Gifted women are encouraged to teach and lead. Some have wrongly used 1 Timothy 2:12-13 and 1 Corinthians 14:33-34 to restrict women from ever speaking in the church setting. Neither passage may be taken to prohibit women, in any context, from teaching about the Christian way of life. To make this prohibition is to do an injustice not only to women, but also to the intent of Scripture and the dynamic of the Holy Spirit. Scripture models and encourages women praying and prophesying in the worship assembly (1 Corinthians 11:5). In view of 1 Corinthians 11:5 and other passages (i.e., Acts 2:17-18, 21:9), whatever the prohibition in 1 Corinthians 14:33-34 means, it absolutely cannot mean that women should never teach or lead in the church.
Other examples include but are not limited to…
Women teaching women. Older women are encouraged to teach younger women in Titus 2:3-5.
Women teaching children. Timothy had known the Scriptures “from infancy” (2 Timothy 3:15). As a young child, Timothy was taught Scripture by his mother and grandmother (2 Timothy 1:5).
Women teaching men by example. The example of the “wife of noble character” in Proverbs 31 causes her husband to “rise and call her blessed” (v. 28), and her works “praise her at the gates” (v. 31). Also notable is the fact that she is an industrious businesswoman.
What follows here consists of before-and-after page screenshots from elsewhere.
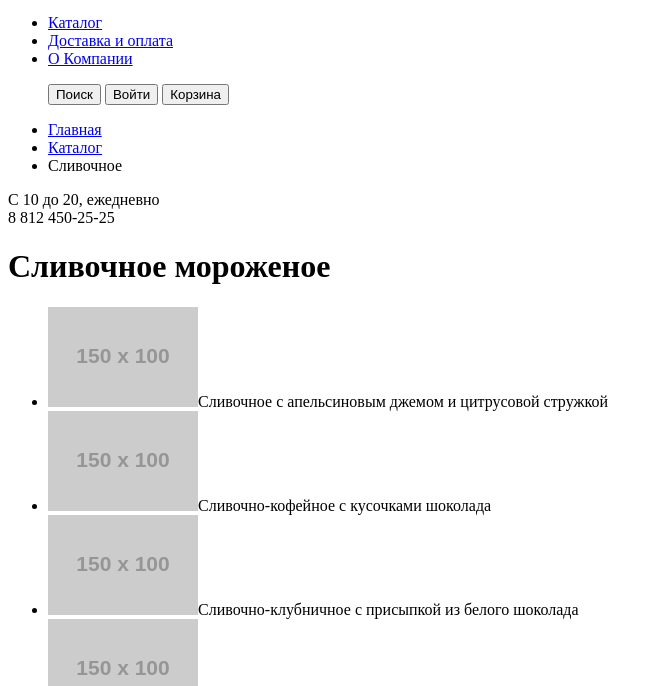
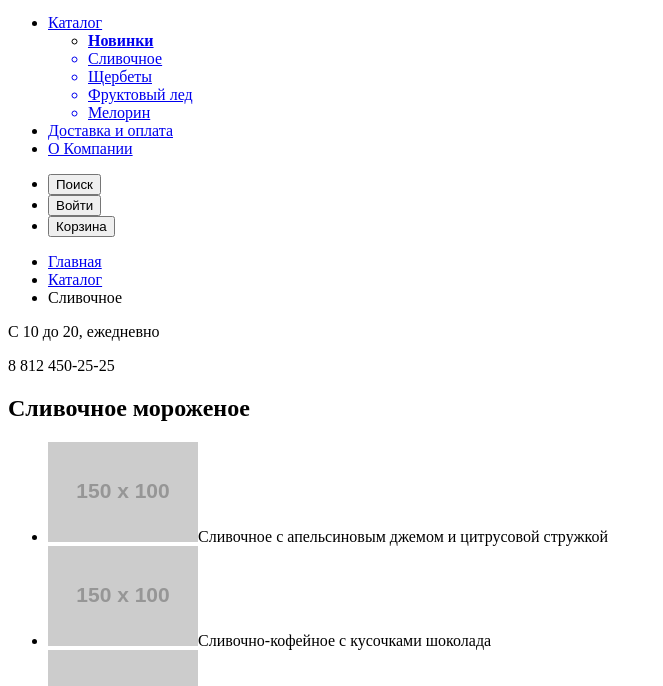
Before and after one commit to ViktorsDolzenko/1323723-gllacy-27, a plain HTML site: page catalog.html in a window 1280 px wide. Shown: the part 114-800 px from the top of the page, without its empty margins (0-663 px from the left). Drawn offline with Linux system fonts and the light colour scheme; placeholder pictures from the web are drawn by us.

Commit message:
Исправление

```diff
--- a/catalog.html
+++ b/catalog.html
@@ -1,5 +1,6 @@
 <!DOCTYPE html>
 <html lang="ru">
+
 <head>
   <meta charset="utf-8" />
   <title>HTML Academy: Глейси</title>
@@ -7,83 +8,155 @@
 
 
 </head>
+
 <body>
 
   <header>
     <nav>
+      <a href="index.html">
         <img src="https://via.placeholder.com/150x100" alt="">
+      </a>
       <ul>
-                    <li><a href="#">Каталог</a></li>
-                    <li><a href="#">Доставка и оплата</a></li>
-                    <li><a href="#">О Компании</a></li>
+        <li>
+          <a href="#">Каталог</a>
+          <ul>
+            <li>
+              <a href="#">
+                <b>Новинки</b>
+              </a>
+            </li>
+            <a href="#">
+              <li>Сливочное</li>
+            </a>
+            <a href="#">
+              <li>Щербеты</li>
+            </a>
+            <a href="#">
+              <li>Фруктовый лед</li>
+            </a>
+            <a href="#">
+              <li>Мелорин</li>
+            </a>
           </ul>
+        </li>
+        <li>
+          <a href="#">Доставка и оплата</a>
+        </li>
+        <li>
+          <a href="#">О Компании</a>
+        </li>
+      </ul>
+    </nav>
     <ul>
+      <li>
         <button type="button">Поиск</button>
+      </li>
+      <li>
         <button type="button">Войти</button>
+      </li>
+      <li>
         <button type="button">Корзина</button>
+      </li>
     </ul>
     <div>
       <ul>
-                                <li><a href="index.html">Главная</a></li>
-                                <li><a href="catalog.html">Каталог</a></li>
-                                <li>Сливочное</li>
+        <li>
+          <a href="index.html">Главная</a>
+        </li>
+        <li>
+          <a href="catalog.html">Каталог</a>
+        </li>
+        <li>
+          <a>Сливочное</a>
+        </li>
       </ul>
     </div>
     <div>
       <p>
-                  С 10 до 20, ежедневно<br>
-                  8 812 450-25-25
+        С 10 до 20, ежедневно
       </p>
+      <p>8 812 450-25-25
+      </p>
+
     </div>
-                </nav>
+
   </header>
   <main>
+    <section>
       <h1>Сливочное мороженое</h1>
-                  <section>
       <ul>
-                         <li><img src="https://via.placeholder.com/150x100" alt="">Сливочное с апельсиновым джемом и цитрусовой стружкой</li>
-                         <li><img src="https://via.placeholder.com/150x100" alt="">Сливочно-кофейное с кусочками шоколада</li>
-                         <li><img src="https://via.placeholder.com/150x100" alt="">Сливочно-клубничное с присыпкой из белого шоколада</li>
-                         <li><img src="https://via.placeholder.com/150x100" alt="">Сливочное крем-брюле с карамельной подливкой</li>
-                         <li><img src="https://via.placeholder.com/150x100" alt="">Сливочное с брусничным джемом</li>
-                         <li><img src="https://via.placeholder.com/150x100" alt="">Сливочно-черничное с цельными ягодами черники</li>
-                         <li><img src="https://via.placeholder.com/150x100" alt="">Сливочно-лимонное с карамельной присыпкой</li>
-                         <li><img src="https://via.placeholder.com/150x100" alt="">Сливочное с шоколадной стружкой</li>
-                         <li><img src="https://via.placeholder.com/150x100" alt="">Сливочно-ванильное с кусочками шоколада</li>
-                         <li><img src="https://via.placeholder.com/150x100" alt="">Сливочноe с ментоловым сиропом</li>
-                         <li><img src="https://via.placeholder.com/150x100" alt="">Сливочное с кусочками черного шоколада</li>
-                         <li><img src="https://via.placeholder.com/150x100" alt="">Сливочное с мятным сиропом</li>
+        <li>
+          <img src="https://via.placeholder.com/150x100" alt="">Сливочное с апельсиновым джемом и цитрусовой стружкой</li>
+        <li>
+          <img src="https://via.placeholder.com/150x100" alt="">Сливочно-кофейное с кусочками шоколада</li>
+        <li>
+          <img src="https://via.placeholder.com/150x100" alt="">Сливочно-клубничное с присыпкой из белого шоколада</li>
+        <li>
+          <img src="https://via.placeholder.com/150x100" alt="">Сливочное крем-брюле с карамельной подливкой</li>
+        <li>
+          <img src="https://via.placeholder.com/150x100" alt="">Сливочное с брусничным джемом</li>
+        <li>
+          <img src="https://via.placeholder.com/150x100" alt="">Сливочно-черничное с цельными ягодами черники</li>
+        <li>
+          <img src="https://via.placeholder.com/150x100" alt="">Сливочно-лимонное с карамельной присыпкой</li>
+        <li>
+          <img src="https://via.placeholder.com/150x100" alt="">Сливочное с шоколадной стружкой</li>
+        <li>
+          <img src="https://via.placeholder.com/150x100" alt="">Сливочно-ванильное с кусочками шоколада</li>
+        <li>
+          <img src="https://via.placeholder.com/150x100" alt="">Сливочноe с ментоловым сиропом</li>
+        <li>
+          <img src="https://via.placeholder.com/150x100" alt="">Сливочное с кусочками черного шоколада</li>
+        <li>
+          <img src="https://via.placeholder.com/150x100" alt="">Сливочное с мятным сиропом</li>
 
       </ul>
 
     </section>
-                  <hr/>
+
 
   </main>
   <footer>
-                    <div>
+
     <ul>
-                      <li><a href="#">Twitter</a></li>
-                      <li><a href="#">Instagram</a></li>
-                      <li><a href="#">Facebook</a></li>
-                      <li><a href="#">VK</a></li>
+      <li>
+        <a href="#">Twitter</a>
+      </li>
+      <li>
+        <a href="#">Instagram</a>
+      </li>
+      <li>
+        <a href="#">Facebook</a>
+      </li>
+      <li>
+        <a href="#">VK</a>
+      </li>
     </ul>
-                  </div>
-                    <div>
+
+
     <ul>
-                          <li><a href="#">Для поставщиков</a></li>
-                          <li><a href="#">О производстве</a></li>
-                          <li><a href="#">Наши документы</a></li>
-                          <li><a href="#">Экологические стандарты</a></li>
+      <li>
+        <a href="#">Для поставщиков</a>
+      </li>
+      <li>
+        <a href="#">О производстве</a>
+      </li>
+      <li>
+        <a href="#">Наши документы</a>
+      </li>
+      <li>
+        <a href="#">Экологические стандарты</a>
+      </li>
     </ul>
-                    </div>
+
     <div>
       <img src="https://via.placeholder.com/150x100" alt="">
     </div>
     <p>
-                        <a href="https://htmlacademy.ru">HTML Academy</a>
+      <a href="#">HTML Academy</a>
     </p>
   </footer>
 
 </body>
+
 </html>
```
Also changed, not shown: index.html (+77 -27 lines). Lines whose indentation alone changed are shown as unchanged.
See also 1 Corinthians 7:16; 1 Peter 3:1-2.
Women sharing the gospel with men. The Samaritan woman (John 4) shared the gospel with an entire town, including the men…and many of them responded (vv. 39-42). Mary’s famous prayer called “The Magnificat” (Luke 1:46-55) is a theological masterpiece that is preached from pulpits all over the world, year after year, especially but not exclusively during Advent. The same can be said of Hannah’s prayer (1 Samuel 1:9-28) and so many other female voices from Scripture.
Women giving testimony and exhorting publicly. Women are encouraged to share with the church their experience of God and His grace, specific Bible verses and what those verses have meant to them, etc. For example, many women testified of Christ’s resurrection to the apostles and other believers (Luke 24:10). Such sharing would also fall in line with women being permitted to prophesy – to speak God’s truth in the assembly of believers (cf., Joel 2:28-29; Acts 2:17-18, 21:9; 1 Corinthians 11:5).
Women serving and leading in multiple ways. Scripture is filled with leaders who are women. Miriam the prophetess led Israel in worship (Exodus 15:19-21, see also Psalm 68:24-25). Deborah served as a judge of Israel (Judges 4). Queen Esther became a hero to all of Israel (Esther 1-10). Ruth rescued the people of Israel from ruin (Ruth 1-4). Mary composed and sang a theologically rich song that became part of Scripture (Luke 1:46-55). Women are chosen as the first witnesses of the resurrection of Christ and became the first evangelists, the “apostles to the Apostles,” so to speak (Mark 16:1-8). Junia was “outstanding among the apostles” (Romans 16:7). Women assisted in diaconal work (1 Timothy 3:11), and Phoebe, a woman, is identified as a deacon (diakonon) in the church of Cenchreae (Romans 16:1).
Whatever our tradition or denomination or tribe, then, it should be clear that women have as much of a central role to play in the Story, ministry, and mission of God as men do. We are equally his image, and share an equal dignity and inheritance before him.
Rejoice in the men God has given us to show us more of himself!
Likewise, rejoice in the women he has given us to do the same!